After Mass Layoffs, Can Glenn Beck Still Save ‘The Blaze’?

30 per cent of Glenn Beck’s ‘Blaze’ staff have been laid off. The company is also fighting a lawsuit. “I chose you, and I want you to choose me,” Beck has told remaining employees.

Conservative talk show host Glenn Beck attends a Tea Party Patriots rally on the west front of the Capitol to protest the IRS's targeting of conservative political groups.

Tom Williams/Getty

The employees of Glenn Beck’s Mercury Radio Arts and The Blaze, the privately-held companies that comprise his once thriving but now crumbling conservative media empire, suspected something bad was going to happen Thursday morning when they arrived for work at the suburban Dallas, Texas, production complex and noticed the extra complement of security guards.

By the time Beck himself spoke to his dwindling army of underlings as one of his personal bodyguards from Gavin de Becker’s celebrity protection service stood watch, nearly 60 of their coworkers had been abruptly fired—a body count that amounted to almost 30 percent of the workforce, according to estimates compiled by shell-shocked survivors.

In the 53-year-old Beck’s self-pitying essay on both Medium and TheBlaze.com—“You might have noticed that recently something has been bothering me,” he shared—Beck calculated Bloody Thursday’s casualty rate at “just over 20 percent of the combined workforce of Mercury Radio Arts and TheBlaze (with most of the changes happening at TheBlaze”).”

A spokesperson for Beck said he had no comment beyond his written statement.

Some of the terminated employees were seen reeling out of the company’s human resources office in tears after being instructed to surrender their IDs, pack up their personal belongings and vacate the premises, while their access to corporate email was revoked.

Among the departed, according to sources, were camera operators, producers, a receptionist, a beloved longtime makeup artist, and a well-regarded graphic artist who didn’t learn about his sacking until a coworker reached him Thursday night on his cell phone in Houston, where he’d trekked to help relatives cope with the floods of Hurricane Harvey.

George Szucs Jr., the executive producer of right-wing talk radio host Dana Loesch’s weeknight television show on The Blaze, was also handed a pink slip; Loesch, who’s been at The Blaze since January 2014, has been doing her show week to week since Beck and his top executive, Jonathan Schreiber, a former tech entrepreneur with a marketing degree from Yeshiva University, didn’t commence negotiations for a new long-term contract when the previous one expired several weeks ago.

“If I were her, I’d get the fuck out of there, and leave tire-tracks,” a veteran Beck employee told The Daily Beast.

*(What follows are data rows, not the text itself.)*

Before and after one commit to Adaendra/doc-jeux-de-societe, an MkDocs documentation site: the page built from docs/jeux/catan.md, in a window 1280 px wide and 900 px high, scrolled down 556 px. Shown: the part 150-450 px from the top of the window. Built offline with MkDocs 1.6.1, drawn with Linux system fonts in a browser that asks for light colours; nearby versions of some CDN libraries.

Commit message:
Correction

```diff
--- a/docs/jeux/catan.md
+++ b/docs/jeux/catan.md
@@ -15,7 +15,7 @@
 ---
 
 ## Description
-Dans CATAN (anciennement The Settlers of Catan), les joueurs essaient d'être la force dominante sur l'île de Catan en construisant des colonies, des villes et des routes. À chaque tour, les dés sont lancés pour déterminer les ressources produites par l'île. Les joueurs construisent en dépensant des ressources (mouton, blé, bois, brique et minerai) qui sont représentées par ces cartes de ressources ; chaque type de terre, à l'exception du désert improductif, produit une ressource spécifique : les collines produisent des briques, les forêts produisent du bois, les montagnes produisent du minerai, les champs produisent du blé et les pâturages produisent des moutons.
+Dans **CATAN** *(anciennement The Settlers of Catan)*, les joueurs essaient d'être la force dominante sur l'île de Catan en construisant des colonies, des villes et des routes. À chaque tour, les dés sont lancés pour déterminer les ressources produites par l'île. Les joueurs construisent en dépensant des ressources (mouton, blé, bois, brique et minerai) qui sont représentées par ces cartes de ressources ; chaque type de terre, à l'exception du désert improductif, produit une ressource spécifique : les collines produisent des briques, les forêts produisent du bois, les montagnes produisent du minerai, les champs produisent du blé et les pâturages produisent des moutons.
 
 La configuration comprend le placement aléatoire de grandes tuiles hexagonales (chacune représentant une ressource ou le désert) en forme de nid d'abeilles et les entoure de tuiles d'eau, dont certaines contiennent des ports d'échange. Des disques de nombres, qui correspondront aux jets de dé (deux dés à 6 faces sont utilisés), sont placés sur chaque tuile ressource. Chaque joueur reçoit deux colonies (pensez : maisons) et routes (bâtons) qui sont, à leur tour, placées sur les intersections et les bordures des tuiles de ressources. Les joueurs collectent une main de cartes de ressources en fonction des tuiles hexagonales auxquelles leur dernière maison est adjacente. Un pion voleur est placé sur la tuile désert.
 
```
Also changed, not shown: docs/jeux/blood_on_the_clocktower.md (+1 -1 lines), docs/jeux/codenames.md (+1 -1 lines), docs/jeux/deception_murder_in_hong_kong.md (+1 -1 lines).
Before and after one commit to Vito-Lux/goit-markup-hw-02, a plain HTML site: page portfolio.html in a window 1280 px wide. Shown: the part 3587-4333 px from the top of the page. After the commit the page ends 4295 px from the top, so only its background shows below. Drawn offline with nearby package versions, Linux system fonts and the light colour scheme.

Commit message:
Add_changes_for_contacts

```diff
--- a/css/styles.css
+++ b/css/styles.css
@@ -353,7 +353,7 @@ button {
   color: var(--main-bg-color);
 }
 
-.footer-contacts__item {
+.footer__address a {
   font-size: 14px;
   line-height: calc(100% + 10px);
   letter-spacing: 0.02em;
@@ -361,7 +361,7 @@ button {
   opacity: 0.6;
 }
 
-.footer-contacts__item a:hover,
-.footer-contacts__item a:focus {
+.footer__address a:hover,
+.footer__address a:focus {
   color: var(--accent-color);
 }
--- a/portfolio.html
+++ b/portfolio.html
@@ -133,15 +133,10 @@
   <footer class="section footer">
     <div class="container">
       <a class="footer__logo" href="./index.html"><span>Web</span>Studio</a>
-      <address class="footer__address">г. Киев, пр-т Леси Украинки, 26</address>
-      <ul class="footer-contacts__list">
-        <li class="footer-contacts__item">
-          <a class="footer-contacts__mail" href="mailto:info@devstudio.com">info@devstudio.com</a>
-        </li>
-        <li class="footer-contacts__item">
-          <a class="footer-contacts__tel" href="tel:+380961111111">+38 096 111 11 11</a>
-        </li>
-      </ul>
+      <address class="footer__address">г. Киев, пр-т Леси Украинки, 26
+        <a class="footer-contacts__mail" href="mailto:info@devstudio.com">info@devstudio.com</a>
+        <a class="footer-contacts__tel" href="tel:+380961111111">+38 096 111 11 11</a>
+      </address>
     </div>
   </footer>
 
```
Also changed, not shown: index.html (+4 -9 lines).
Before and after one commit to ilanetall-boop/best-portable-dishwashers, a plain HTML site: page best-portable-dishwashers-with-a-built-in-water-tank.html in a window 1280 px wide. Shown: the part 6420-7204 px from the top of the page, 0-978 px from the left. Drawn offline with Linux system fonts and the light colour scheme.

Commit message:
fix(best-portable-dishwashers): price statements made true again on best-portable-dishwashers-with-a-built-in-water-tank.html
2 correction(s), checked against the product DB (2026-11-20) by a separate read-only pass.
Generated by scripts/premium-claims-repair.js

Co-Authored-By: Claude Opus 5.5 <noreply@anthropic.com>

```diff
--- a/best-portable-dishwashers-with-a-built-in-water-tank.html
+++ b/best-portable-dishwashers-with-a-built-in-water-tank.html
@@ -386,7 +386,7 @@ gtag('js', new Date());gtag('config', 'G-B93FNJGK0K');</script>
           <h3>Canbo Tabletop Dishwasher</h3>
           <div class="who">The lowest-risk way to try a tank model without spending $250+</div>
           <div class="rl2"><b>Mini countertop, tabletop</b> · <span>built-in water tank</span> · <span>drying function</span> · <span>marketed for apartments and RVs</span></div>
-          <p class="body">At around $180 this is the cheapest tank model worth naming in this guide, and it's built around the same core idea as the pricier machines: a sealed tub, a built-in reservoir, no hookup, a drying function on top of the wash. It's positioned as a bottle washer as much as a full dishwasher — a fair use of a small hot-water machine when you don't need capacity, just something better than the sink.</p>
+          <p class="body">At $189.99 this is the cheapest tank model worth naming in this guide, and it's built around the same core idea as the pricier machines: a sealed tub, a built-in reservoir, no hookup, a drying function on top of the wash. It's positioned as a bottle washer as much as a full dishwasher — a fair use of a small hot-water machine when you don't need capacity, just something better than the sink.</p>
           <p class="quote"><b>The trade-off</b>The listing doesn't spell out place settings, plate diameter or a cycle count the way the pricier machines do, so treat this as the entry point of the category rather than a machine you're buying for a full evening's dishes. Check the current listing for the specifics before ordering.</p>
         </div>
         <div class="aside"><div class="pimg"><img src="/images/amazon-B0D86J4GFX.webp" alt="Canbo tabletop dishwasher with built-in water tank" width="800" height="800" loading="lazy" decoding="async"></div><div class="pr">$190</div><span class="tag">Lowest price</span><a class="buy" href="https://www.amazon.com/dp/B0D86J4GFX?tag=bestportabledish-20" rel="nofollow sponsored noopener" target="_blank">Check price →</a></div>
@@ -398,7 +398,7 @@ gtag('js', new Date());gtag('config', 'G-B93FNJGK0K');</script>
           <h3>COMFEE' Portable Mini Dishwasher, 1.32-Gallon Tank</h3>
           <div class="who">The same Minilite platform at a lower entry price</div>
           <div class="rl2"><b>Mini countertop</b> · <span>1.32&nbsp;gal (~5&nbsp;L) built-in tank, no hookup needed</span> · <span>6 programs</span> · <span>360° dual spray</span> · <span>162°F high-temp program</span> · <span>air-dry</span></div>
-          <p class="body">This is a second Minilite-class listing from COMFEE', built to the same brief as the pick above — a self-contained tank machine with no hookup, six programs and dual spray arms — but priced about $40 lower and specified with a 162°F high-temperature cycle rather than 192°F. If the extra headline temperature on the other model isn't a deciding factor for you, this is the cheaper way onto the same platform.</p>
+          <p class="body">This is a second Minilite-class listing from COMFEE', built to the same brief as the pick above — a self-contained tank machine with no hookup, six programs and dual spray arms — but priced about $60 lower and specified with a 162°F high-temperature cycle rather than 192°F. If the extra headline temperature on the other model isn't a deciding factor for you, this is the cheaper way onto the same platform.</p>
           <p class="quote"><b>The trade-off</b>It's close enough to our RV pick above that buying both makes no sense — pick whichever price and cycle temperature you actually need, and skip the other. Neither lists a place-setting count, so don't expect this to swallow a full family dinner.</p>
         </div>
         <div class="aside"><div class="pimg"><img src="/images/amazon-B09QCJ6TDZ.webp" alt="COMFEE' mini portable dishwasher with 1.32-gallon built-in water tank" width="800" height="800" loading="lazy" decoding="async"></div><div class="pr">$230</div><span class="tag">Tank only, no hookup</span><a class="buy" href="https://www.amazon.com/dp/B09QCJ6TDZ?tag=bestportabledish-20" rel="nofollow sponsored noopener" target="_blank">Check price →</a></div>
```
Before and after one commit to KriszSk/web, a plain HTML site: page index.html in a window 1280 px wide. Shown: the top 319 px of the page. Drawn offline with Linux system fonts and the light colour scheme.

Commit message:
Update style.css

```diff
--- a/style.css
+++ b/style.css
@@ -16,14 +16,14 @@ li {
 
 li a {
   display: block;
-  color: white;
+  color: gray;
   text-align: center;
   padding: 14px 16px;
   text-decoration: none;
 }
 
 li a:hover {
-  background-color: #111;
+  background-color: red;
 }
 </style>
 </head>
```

Szucs and Loesch declined to comment.

Also on Thursday’s chopping block, sources said, were at least three shows: The Wonderful World of Stu, a weekly television satire, a la E!’s The Soup, hosted by Steve “Stu” Burguiere, the executive producer, head writer and regular cohost of Beck’s radio program; Pat & Stu, the afternoon radio show cohosted by Pat Gray and Burguiere that follows Beck’s morning show on The Blaze; and Pure Opelka, radio jock Mike Opelka’s take on the news mixed with celebrity and political interviews.

Meanwhile, the future of Glenn, Beck’s weeknight television sermonette that is nominally The Blaze’s flagship program, is uncertain, sources said. That show is scheduled to be in re-runs next week.

“I chose you, and I want you to choose me,” Beck told his remaining employees on Thursday—a gathering small enough that it was held in The Blaze’s Studio C instead of the more spacious “Think Tank” where all-hands meetings are usually held. “Take the weekend to think about your goals here, and if you want to leave or stay,” he added, according to a witness account provided to The Daily Beast.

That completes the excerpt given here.